::: RECORDS FOR THIS TASK

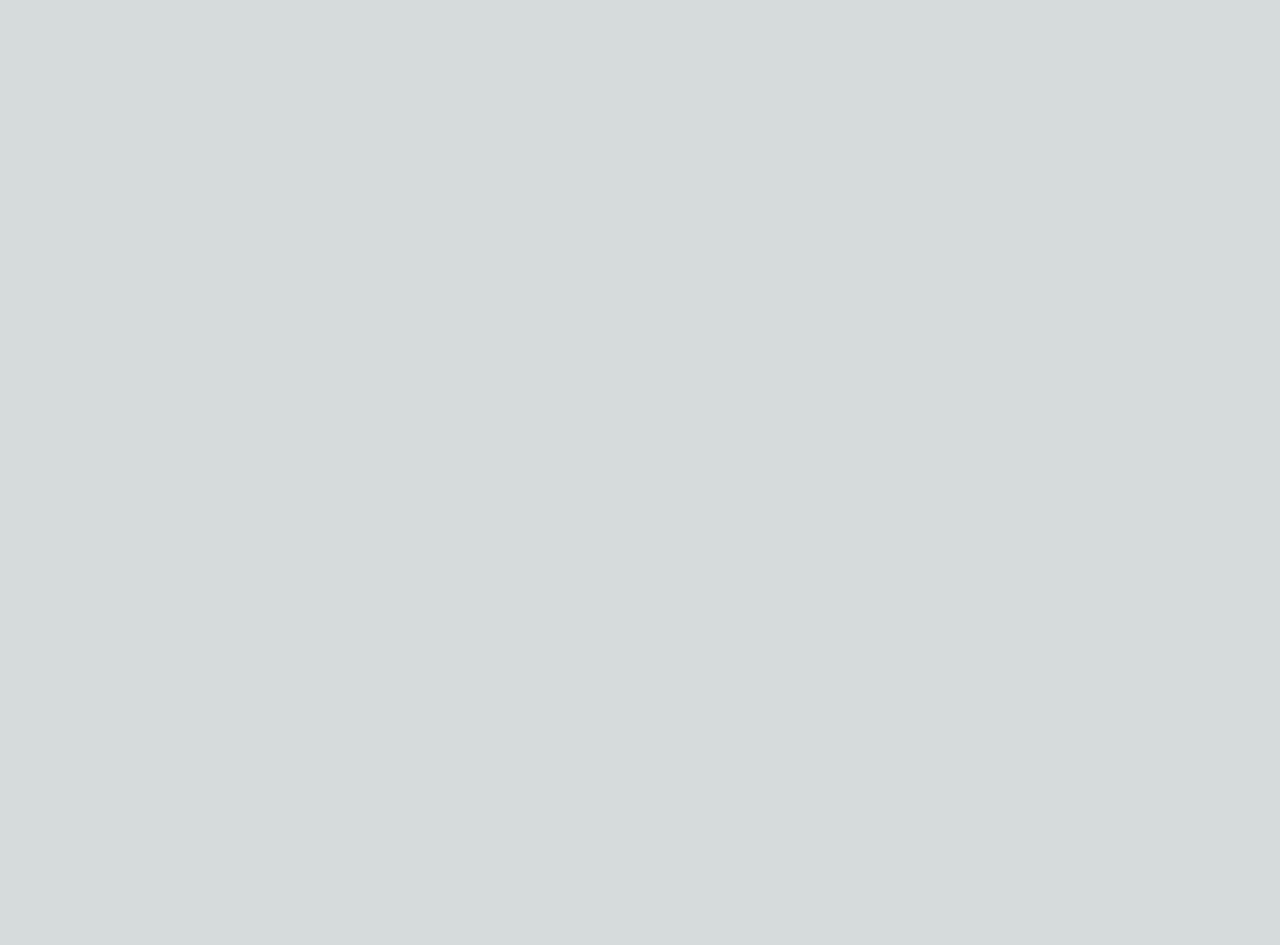
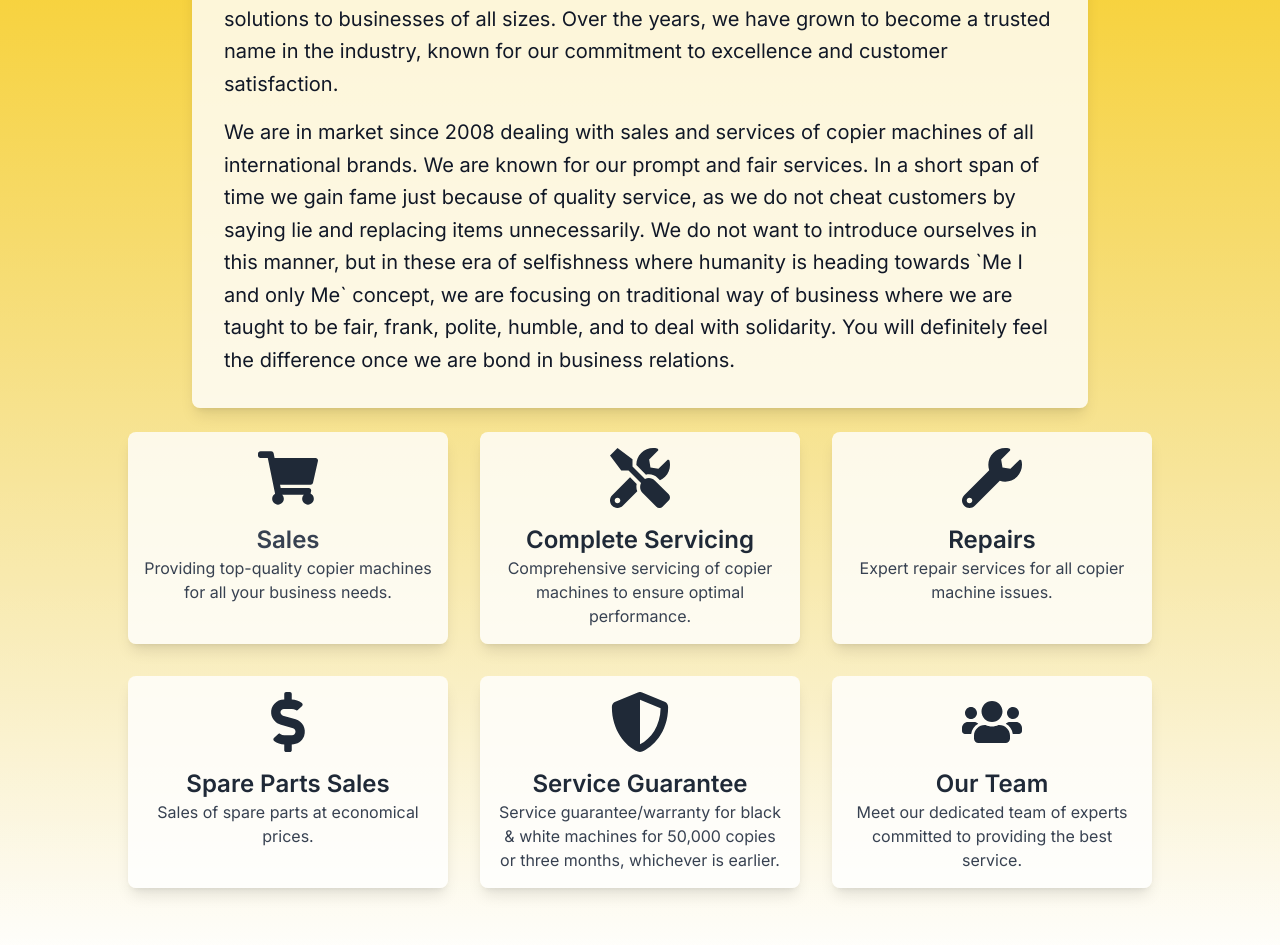
Before and after one commit to Adnan00786/Hi-Tech-Website, a Next.js app: page / in a window 1280 px wide. Shown: the part 1087-2032 px from the top of the page. Before the commit the page ends 853 px from the top, so only its background shows below. Built offline with nearby package versions, Linux system fonts and the light colour scheme.

Commit message:
About Commit

```diff
--- a/src/app/page.tsx
+++ b/src/app/page.tsx
@@ -1,6 +1,7 @@
 import Topbar from "@/components/Topbar";
 import Navbar from "@/components/Navbar";
 import Hero from "@/components/Hero";
+import About from "@/components/About";
 
 export default function Home() {
   return (
@@ -8,6 +9,7 @@ export default function Home() {
       <Topbar/>
       <Navbar/>
       <Hero/>
+      <About/>
     </>
   );
 }
--- /dev/null
+++ b/src/components/About.tsx
@@ -0,0 +1,125 @@
+"use client";
+import React from 'react';
+import { FaShoppingCart, FaTools, FaWrench, FaDollarSign, FaShieldAlt, FaUsers } from 'react-icons/fa';
+import { motion } from 'framer-motion';
+import { useDarkMode } from 'usehooks-ts'; // Assuming this is the correct import
+
+const About = () => {
+  const {isDarkMode } = useDarkMode(); // Initialize dark mode as true by default
+
+  return (
+    <>
+      <section id='about'>
+        <div className={`min-h-screen ${isDarkMode ? 'bg-gradient-to-b from-yellow-400 to-yellow-1900 ' : 'bg-gradient-to-b from-yellow-400 to-gray-900'} p-8 flex flex-col items-center`}>
+          <motion.h1
+            initial={{ opacity: 0, y: -50 }}
+            animate={{ opacity: 1, y: 0 }}
+            transition={{ duration: 0.6 }}
+            className={`text-5xl font-bold ${isDarkMode ? 'text-gray-800' : 'text-gray-800'} mb-8`}
+          >
+            About Us
+          </motion.h1>
+
+          <div className="w-full max-w-4xl">
+            <motion.div
+              initial={{ opacity: 0, scale: 0.8 }}
+              animate={{ opacity: 1, scale: 1 }}
+              transition={{ duration: 0.6 }}
+              className={`${isDarkMode ? 'bg-opacity-80 bg-white' : 'bg-white'} p-8 rounded-lg shadow-lg`}
+            >
+              <h2 className={`text-3xl font-bold ${isDarkMode ? 'text-black' : 'text-black'} mb-6`}>Our Story</h2>
+              <p className={`text-xl ${isDarkMode ? 'text-gray-900' : 'text-gray-900'} leading-relaxed mb-4`}>
+                Hi-Tech Copier was founded with the vision of providing top-quality copier machine solutions to businesses of all sizes. Over the years, we have grown to become a trusted name in the industry, known for our commitment to excellence and customer satisfaction.
+              </p>
+              <p className={`text-xl ${isDarkMode ? 'text-gray-900' : 'text-gray-900'} leading-relaxed`}>
+                We are in market since 2008 dealing with sales and services of copier machines of all international brands. We are known for our prompt and fair services. In a short span of time we gain fame just because of quality service, as we do not cheat customers by saying lie and replacing items unnecessarily. We do not want to introduce ourselves in this manner, but in these era of selfishness where humanity is heading towards `Me I and only Me` concept, we are focusing on traditional way of business where we are taught to be fair, frank, polite, humble, and to deal with solidarity. You will definitely feel the difference once we are bond in business relations.
+              </p>
+            </motion.div>
+          </div>
+          <br />
+          <div className="grid grid-cols-1 sm:grid-cols-2 lg:grid-cols-3 gap-8 w-full max-w-5xl mb-12">
+            <motion.div
+              initial={{ opacity: 0, x: -50 }}
+              animate={{ opacity: 1, x: 0 }}
+              transition={{ duration: 0.6, delay: 0.2 }}
+              className={`flex flex-col items-center ${isDarkMode ? 'bg-opacity-80 bg-white' : 'bg-white'} p-4 rounded-lg shadow-lg`}
+            >
+              <FaShoppingCart className={`text-6xl ${isDarkMode ? 'text-gray-800' : 'text-gray-800'} mb-4`} />
+              <h2 className={`text-2xl font-semibold ${isDarkMode ? 'text-gray-700' : 'text-gray-700'}`}>Sales</h2>
+              <p className={`${isDarkMode ? 'text-gray-700' : 'text-gray-700'} text-center`}>
+                Providing top-quality copier machines for all your business needs.
+              </p>
+            </motion.div>
+
+            <motion.div
+              initial={{ opacity: 0, x: 50 }}
+              animate={{ opacity: 1, x: 0 }}
+              transition={{ duration: 0.6, delay: 0.4 }}
+              className={`flex flex-col items-center ${isDarkMode ? 'bg-opacity-80 bg-white' : 'bg-white'} p-4 rounded-lg shadow-lg`}
+            >
+              <FaTools className={`text-6xl ${isDarkMode ? 'text-gray-800' : 'text-gray-800'} mb-4`} />
+              <h2 className={`text-2xl font-semibold ${isDarkMode ? 'text-gray-800' : 'text-gray-800'}`}>Complete Servicing</h2>
+              <p className={`${isDarkMode ? 'text-gray-700' : 'text-gray-700'} text-center`}>
+                Comprehensive servicing of copier machines to ensure optimal performance.
+              </p>
+            </motion.div>
+
+            <motion.div
+              initial={{ opacity: 0, x: -50 }}
+              animate={{ opacity: 1, x: 0 }}
+              transition={{ duration: 0.6, delay: 0.6 }}
+              className={`flex flex-col items-center ${isDarkMode ? 'bg-opacity-80 bg-white' : 'bg-white'} p-4 rounded-lg shadow-lg`}
+            >
+              <FaWrench className={`text-6xl ${isDarkMode ? 'text-gray-800' : 'text-gray-800'} mb-4`} />
+              <h2 className={`text-2xl font-semibold ${isDarkMode ? 'text-gray-800' : 'text-gray-800'}`}>Repairs</h2>
+              <p className={`${isDarkMode ? 'text-gray-700' : 'text-gray-700'} text-center`}>
+                Expert repair services for all copier machine issues.
+              </p>
+            </motion.div>
+
+            <motion.div
+              initial={{ opacity: 0, x: 50 }}
+              animate={{ opacity: 1, x: 0 }}
+              transition={{ duration: 0.6, delay: 0.8 }}
+              className={`flex flex-col items-center ${isDarkMode ? 'bg-opacity-80 bg-white' : 'bg-white'} p-4 rounded-lg shadow-lg`}
+            >
+              <FaDollarSign className={`text-6xl ${isDarkMode ? 'text-gray-800' : 'text-gray-800'} mb-4`} />
+              <h2 className={`text-2xl font-semibold ${isDarkMode ? 'text-gray-800' : 'text-gray-800'}`}>Spare Parts Sales</h2>
+              <p className={`${isDarkMode ? 'text-gray-700' : 'text-gray-700'} text-center`}>
+                Sales of spare parts at economical prices.
+              </p>
+            </motion.div>
+
+            <motion.div
+              initial={{ opacity: 0, x: -50 }}
+              animate={{ opacity: 1, x: 0 }}
+              transition={{ duration: 0.6, delay: 1.0 }}
+              className={`flex flex-col items-center ${isDarkMode ? 'bg-opacity-80 bg-white' : 'bg-white'} p-4 rounded-lg shadow-lg`}
+            >
+              <FaShieldAlt className={`text-6xl ${isDarkMode ? 'text-gray-800' : 'text-gray-800'} mb-4`} />
+              <h2 className={`text-2xl font-semibold ${isDarkMode ? 'text-gray-800' : 'text-gray-800'}`}>Service Guarantee</h2>
+              <p className={`${isDarkMode ? 'text-gray-700' : 'text-gray-700'} text-center`}>
+                Service guarantee/warranty for black & white machines for 50,000 copies or three months, whichever is earlier.
+              </p>
+            </motion.div>
+
+            <motion.div
+              initial={{ opacity: 0, x: 50 }}
+              animate={{ opacity: 1, x: 0 }}
+              transition={{ duration: 0.6, delay: 1.2 }}
+              className={`flex flex-col items-center ${isDarkMode ? 'bg-opacity-80 bg-white' : 'bg-white'} p-4 rounded-lg shadow-lg`}
+            >
+              <FaUsers className={`text-6xl ${isDarkMode ? 'text-gray-800' : 'text-gray-800'} mb-4`} />
+              <h2 className={`text-2xl font-semibold ${isDarkMode ? 'text-gray-800' : 'text-gray-800'}`}>Our Team</h2>
+              <p className={`${isDarkMode ? 'text-gray-700' : 'text-gray-700'} text-center`}>
+                Meet our dedicated team of experts committed to providing the best service.
+              </p>
+            </motion.div>
+          </div>
+        </div>
+      </section>
+    </>
+  );
+};
+
+export default About;
```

::::::

● EXERCISE INSTRUCTIONS
Within the data above, pick out all lines holding the word "FaTools".

● ANSWER BOX
+import { FaShoppingCart, FaTools, FaWrench, FaDollarSign, FaShieldAlt, FaUsers } from 'react-icons/fa';
+              <FaTools className={`text-6xl ${isDarkMode ? 'text-gray-800' : 'text-gray-800'} mb-4`} />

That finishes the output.